Initially, managing risk associated with intellectual assets may seem a daunting task if this has not previously been fully addressed.   A great deal of the value of an organisation often lies not just in the IP (that is, patents, trademarks, copyright, designs, trade secrets) but in other intellectual assets  (skills, policies, “know-how”, processes), and intellectual capital (reputation, branding, relationships, contracts).   If key employees leave, perhaps because they are unhappy about a possible change in the company’s structure, their knowledge may leave with them.   Written materials, customer contact lists and bespoke materials can all form part of the intangible assets. Ideas and inventions may be fundamental to the company but the wider intellectual capital is often the key to driving growth, profitability and access to markets.   If these ‘crown jewels’ of a company are allowed to dissipate, in today’s knowledge-based economy, the risk is great indeed.

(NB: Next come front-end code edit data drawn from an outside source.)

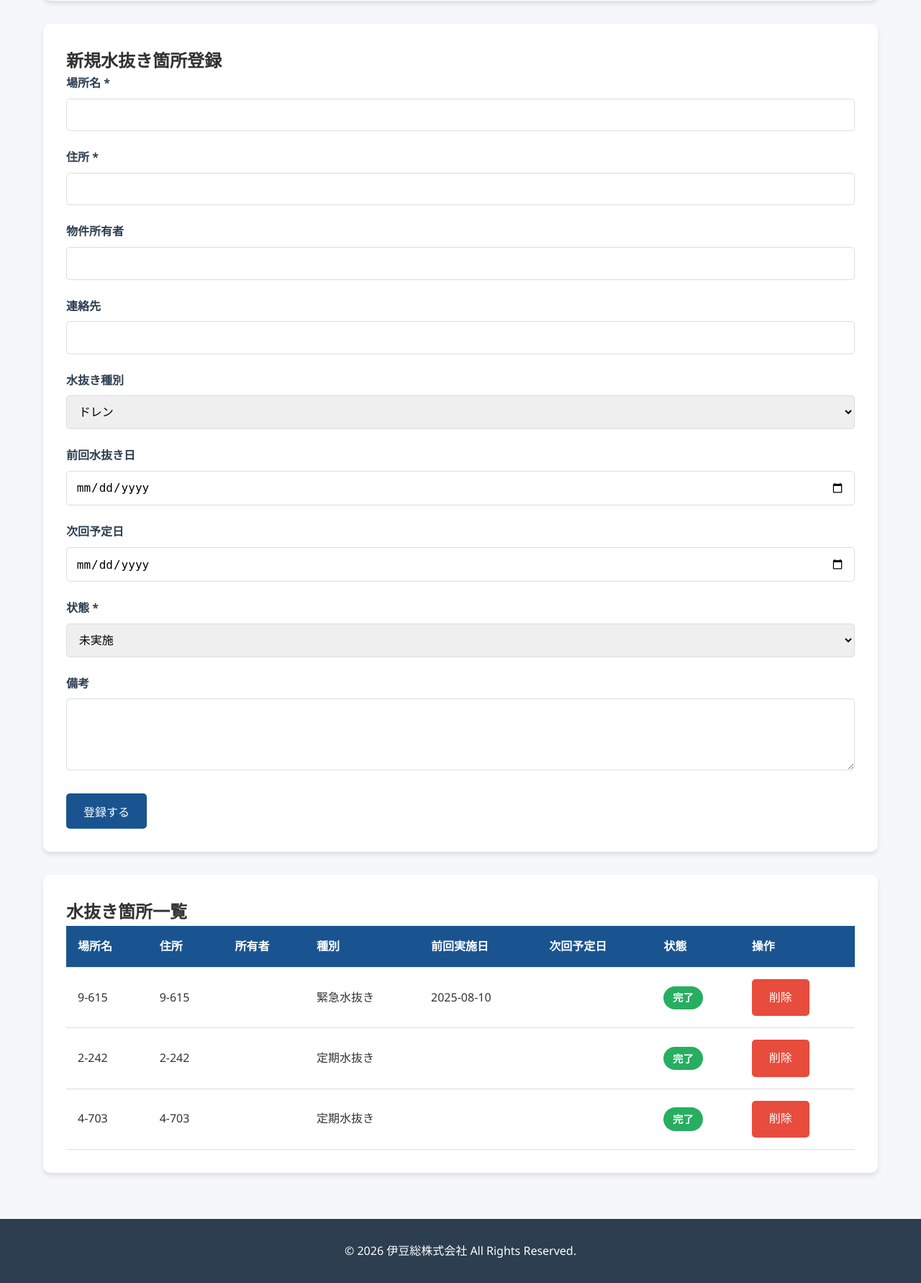
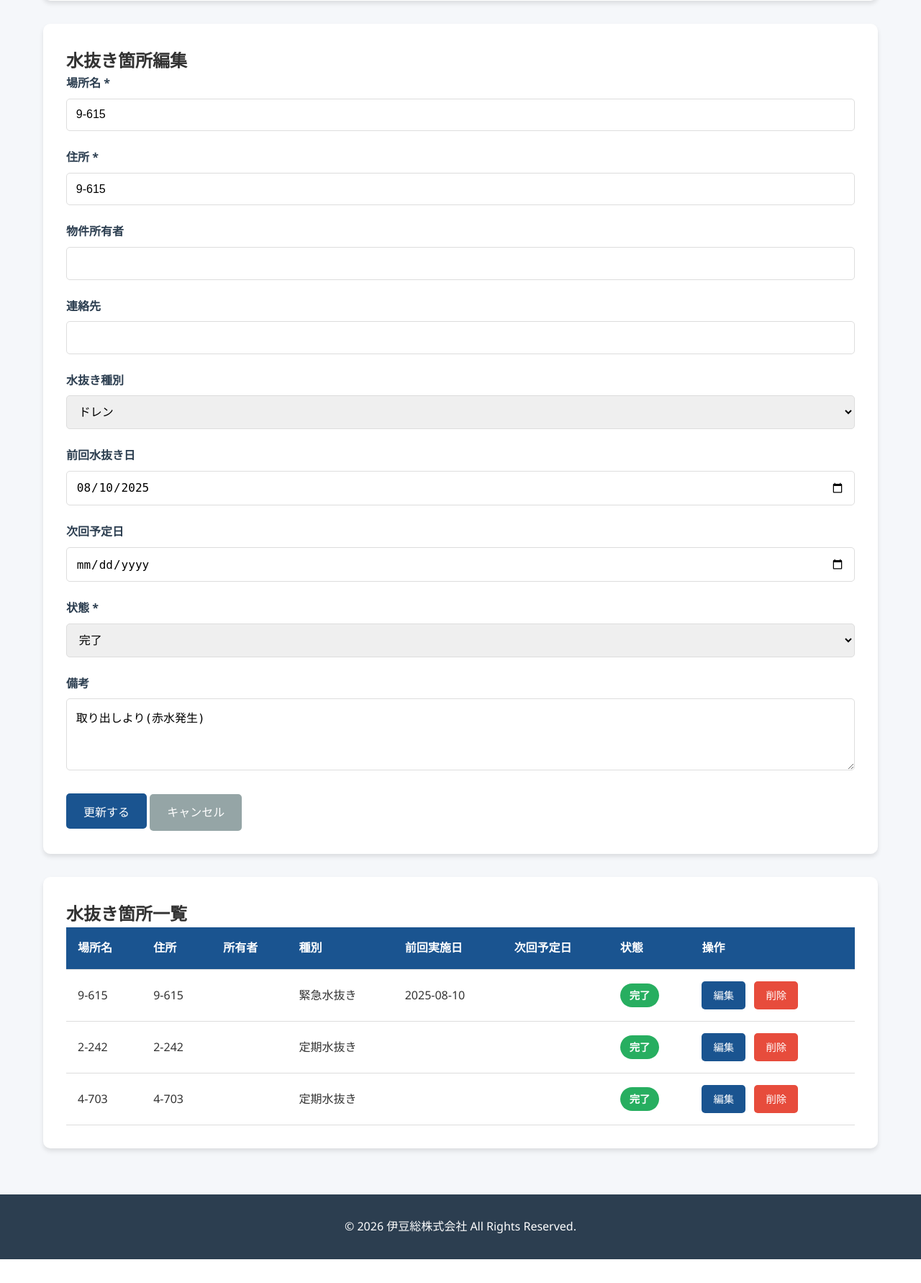
Before and after one commit to saito-izu/izusou-portal, a PHP site: page /modules/water_service/water_drainage.php?edit=2 in a window 1280 px wide. Shown: the part 340-2122 px from the top of the page at 72% size. After the commit the page ends 2089 px from the top, so only its background shows below. Run offline with PHP 8.4, Linux system fonts and the light colour scheme; data comes from the database, SQL or seed files in the repository; both versions use the stored data as it was after the commit; some libraries are stand-ins or nearby versions.

Commit message:
feat: 水抜き箇所一覧に編集機能を追加
- 編集ボタンを追加し、既存データの更新が可能に
- 編集時はフォームに既存データが自動入力される
- 更新後は一覧ページにリダイレクト
- 編集中はキャンセルボタンを表示
- テーブル内のボタンスタイルを改善

```diff
--- a/assets/css/style.css
+++ b/assets/css/style.css
@@ -190,6 +190,13 @@ table td {
 
 table tbody tr:hover {
     background: var(--light-color);
+}
+
+table td .btn {
+    padding: 0.5rem 1rem;
+    font-size: 0.9rem;
+    margin-right: 0.5rem;
+    display: inline-block;
 }
 
 /* フォーム */
--- a/modules/water_service/water_drainage.php
+++ b/modules/water_service/water_drainage.php
@@ -5,6 +5,13 @@ require_once __DIR__ . '/../../includes/db.php';
 $pageTitle = '水抜き箇所 - 水道事業';
 $db = Database::getInstance();
 
+// 編集対象のデータを取得
+$edit_location = null;
+if (isset($_GET['edit'])) {
+    $edit_location = $db->fetchOne("SELECT * FROM water_drainage_locations WHERE id = ?", [(int)$_GET['edit']]);
+}
+
+// データの追加処理
 if ($_SERVER['REQUEST_METHOD'] === 'POST' && isset($_POST['action']) && $_POST['action'] === 'add') {
     $data = [
         'location_name' => $_POST['location_name'],
@@ -23,9 +30,38 @@ if ($_SERVER['REQUEST_METHOD'] === 'POST' && isset($_POST['action']) && $_POST['
     }
 }
 
+// データの更新処理
+if ($_SERVER['REQUEST_METHOD'] === 'POST' && isset($_POST['action']) && $_POST['action'] === 'update') {
+    $id = (int)$_POST['id'];
+    $data = [
+        'location_name' => $_POST['location_name'],
+        'address' => $_POST['address'],
+        'property_owner' => $_POST['property_owner'],
+        'contact_info' => $_POST['contact_info'],
+        'drainage_type' => $_POST['drainage_type'],
+        'last_drainage_date' => $_POST['last_drainage_date'],
+        'next_scheduled_date' => $_POST['next_scheduled_date'],
+        'status' => $_POST['status'],
+        'notes' => $_POST['notes']
+    ];
+
+    if ($db->update('water_drainage_locations', $data, 'id = :id', ['id' => $id])) {
+        $success_message = '水抜き箇所を更新しました。';
+        header('Location: water_drainage.php?updated=1');
+        exit;
+    } else {
+        $error_message = '更新に失敗しました。';
+    }
+}
+
+// データの削除処理
 if (isset($_GET['delete'])) {
     $db->delete('water_drainage_locations', 'id = :id', ['id' => (int)$_GET['delete']]);
     $success_message = '水抜き箇所を削除しました。';
+}
+
+if (isset($_GET['updated'])) {
+    $success_message = '水抜き箇所を更新しました。';
 }
 
 $locations = $db->fetchAll("SELECT * FROM water_drainage_locations ORDER BY next_scheduled_date ASC");
@@ -42,65 +78,81 @@ include __DIR__ . '/../../includes/header.php';
     <div class="alert alert-success"><?php echo htmlspecialchars($success_message); ?></div>
 <?php endif; ?>
 
+<?php if (isset($error_message)): ?>
+    <div class="alert alert-error"><?php echo htmlspecialchars($error_message); ?></div>
+<?php endif; ?>
+
 <div class="form-container">
-    <h2>新規水抜き箇所登録</h2>
+    <h2><?php echo $edit_location ? '水抜き箇所編集' : '新規水抜き箇所登録'; ?></h2>
     <form method="POST">
-        <input type="hidden" name="action" value="add">
+        <input type="hidden" name="action" value="<?php echo $edit_location ? 'update' : 'add'; ?>">
+        <?php if ($edit_location): ?>
+            <input type="hidden" name="id" value="<?php echo $edit_location['id']; ?>">
+        <?php endif; ?>
 
         <div class="form-group">
             <label for="location_name">場所名 *</label>
-            <input type="text" id="location_name" name="location_name" required>
+            <input type="text" id="location_name" name="location_name" required
+                   value="<?php echo htmlspecialchars($edit_location['location_name'] ?? ''); ?>">
         </div>
 
         <div class="form-group">
             <label for="address">住所 *</label>
-            <input type="text" id="address" name="address" required>
+            <input type="text" id="address" name="address" required
+                   value="<?php echo htmlspecialchars($edit_location['address'] ?? ''); ?>">
         </div>
 
         <div class="form-group">
             <label for="property_owner">物件所有者</label>
-            <input type="text" id="property_owner" name="property_owner">
+            <input type="text" id="property_owner" name="property_owner"
+                   value="<?php echo htmlspecialchars($edit_location['property_owner'] ?? ''); ?>">
         </div>
 
         <div class="form-group">
             <label for="contact_info">連絡先</label>
-            <input type="text" id="contact_info" name="contact_info">
+            <input type="text" id="contact_info" name="contact_info"
+                   value="<?php echo htmlspecialchars($edit_location['contact_info'] ?? ''); ?>">
         </div>
 
         <div class="form-group">
             <label for="drainage_type">水抜き種別</label>
             <select id="drainage_type" name="drainage_type">
-                <option value="ドレン">ドレン</option>
-                <option value="水栓">水栓</option>
-                <option value="取出し">取出し</option>
+                <option value="ドレン" <?php echo ($edit_location['drainage_type'] ?? '') === 'ドレン' ? 'selected' : ''; ?>>ドレン</option>
+                <option value="水栓" <?php echo ($edit_location['drainage_type'] ?? '') === '水栓' ? 'selected' : ''; ?>>水栓</option>
+                <option value="取出し" <?php echo ($edit_location['drainage_type'] ?? '') === '取出し' ? 'selected' : ''; ?>>取出し</option>
             </select>
         </div>
 
         <div class="form-group">
             <label for="last_drainage_date">前回水抜き日</label>
-            <input type="date" id="last_drainage_date" name="last_drainage_date">
+            <input type="date" id="last_drainage_date" name="last_drainage_date"
+                   value="<?php echo htmlspecialchars($edit_location['last_drainage_date'] ?? ''); ?>">
         </div>
 
         <div class="form-group">
             <label for="next_scheduled_date">次回予定日</label>
-            <input type="date" id="next_scheduled_date" name="next_scheduled_date">
+            <input type="date" id="next_scheduled_date" name="next_scheduled_date"
+                   value="<?php echo htmlspecialchars($edit_location['next_scheduled_date'] ?? ''); ?>">
         </div>
 
         <div class="form-group">
             <label for="status">状態 *</label>
             <select id="status" name="status" required>
-                <option value="pending">未実施</option>
-                <option value="scheduled">予定あり</option>
-                <option value="completed">完了</option>
+                <option value="pending" <?php echo ($edit_location['status'] ?? '') === 'pending' ? 'selected' : ''; ?>>未実施</option>
+                <option value="scheduled" <?php echo ($edit_location['status'] ?? '') === 'scheduled' ? 'selected' : ''; ?>>予定あり</option>
+                <option value="completed" <?php echo ($edit_location['status'] ?? '') === 'completed' ? 'selected' : ''; ?>>完了</option>
             </select>
         </div>
 
         <div class="form-group">
             <label for="notes">備考</label>
-            <textarea id="notes" name="notes"></textarea>
+            <textarea id="notes" name="notes"><?php echo htmlspecialchars($edit_location['notes'] ?? ''); ?></textarea>
         </div>
 
-        <button type="submit" class="btn">登録する</button>
+        <button type="submit" class="btn"><?php echo $edit_location ? '更新する' : '登録する'; ?></button>
+        <?php if ($edit_location): ?>
+            <a href="water_drainage.php" class="btn btn-secondary">キャンセル</a>
+        <?php endif; ?>
     </form>
 </div>
 
@@ -140,6 +192,7 @@ include __DIR__ . '/../../includes/header.php';
                             </span>
                         </td>
                         <td>
+                            <a href="?edit=<?php echo $location['id']; ?>" class="btn">編集</a>
                             <a href="?delete=<?php echo $location['id']; ?>"
                                class="btn btn-warning"
                                onclick="return confirm('本当に削除しますか？')">削除</a>
```
Also changed, not shown: data/izuso_portal.db.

Point 5  - Who is the threat?

Many countries are now in the early stages of a second generation of citizens who possess the capability to create large scale manufacturing facilities to produce the various products and/or services that with some frequency emanate from infringed – stolen – misappropriated or simply copied intangible assets and IP.

Point 6  - Actions to be taken

It should be (professionally) obligatory for CSO’s and CRO’s to acquire operational familiarity with their company’s intangible assets, which, among other things, include recognizing…

 • what they are, what they aren’t, how they develop/evolve to create contributory value, sources of revenue, and competitive advantages, etc. 

 • nuanced, sophisticated, and asymmetric risks-threats to intangible assets.

 • various ways those risks-threats can materialize to adversely affect intangibles, and

 • effective tools to sustain (protect, preserve) and determine control, use, ownership, and value of the ever growing array of intangible assets on behalf of a company, business unit, or client.

So how should risk managers enhance their understanding of their role in minimising the risks to intangible assets?  Clearly, if an IP professional is part of the company’s senior management team, the risk professional should work closely with that individual or team, or perhaps take advice from a specialist external IP specialist.  In either case, the following steps need to be taken:-

1. identifying the full range of intangible assets owned by the organization;

2. identifying and mitigating definitional and operational gaps (disconnects) between,

 i. conventional intellectual property protections,

 ii. computer/IT security,

 iii. competitive intelligence and data mining,

 iv. economic/industrial espionage,

 v. recruitment and covenants, and

 vi. commercial functions;

3. demonstrating security and risk management’s role in aligning a company’s intangible assets with (its) core business and strategic planning initiatives, i.e.,

 i. utilizing intangibles commensurate with their value - functionality cycles, and

 ii. articulating and positioning intangibles to render companies more attractive to trade and investment opportunities.


This knowledge (intangible asset) based, largely global economy in which we’re in the midst, all be it in the early stages, shows no signs of reversing.

This makes it all the more important that security and risk management practitioners engage and lend their expertise to ensuring a company’s intangible assets are consistently and effectively safeguarded and positioned to realize the economic and competitive advantage benefits which they are generally capable of delivering. 

In most situations, the consequences of intangible asset  losses, are that value/competitive advantage is undermined, and that reputational risks are increasingly immediate and frequently irreversible.  Once lost, compromised, or undermined, the value, revenue, competitive advantages and strategic positioning of those assets and a company’s reputation are extraordinarily costly to regain and seldom, if ever fully recoverable in a timely manner.

About the authors

Jackie Maguire is CEO of Coller IP

Michael D Moberley is President and Founder of Knowledge Protection Strategies - KPSTRAT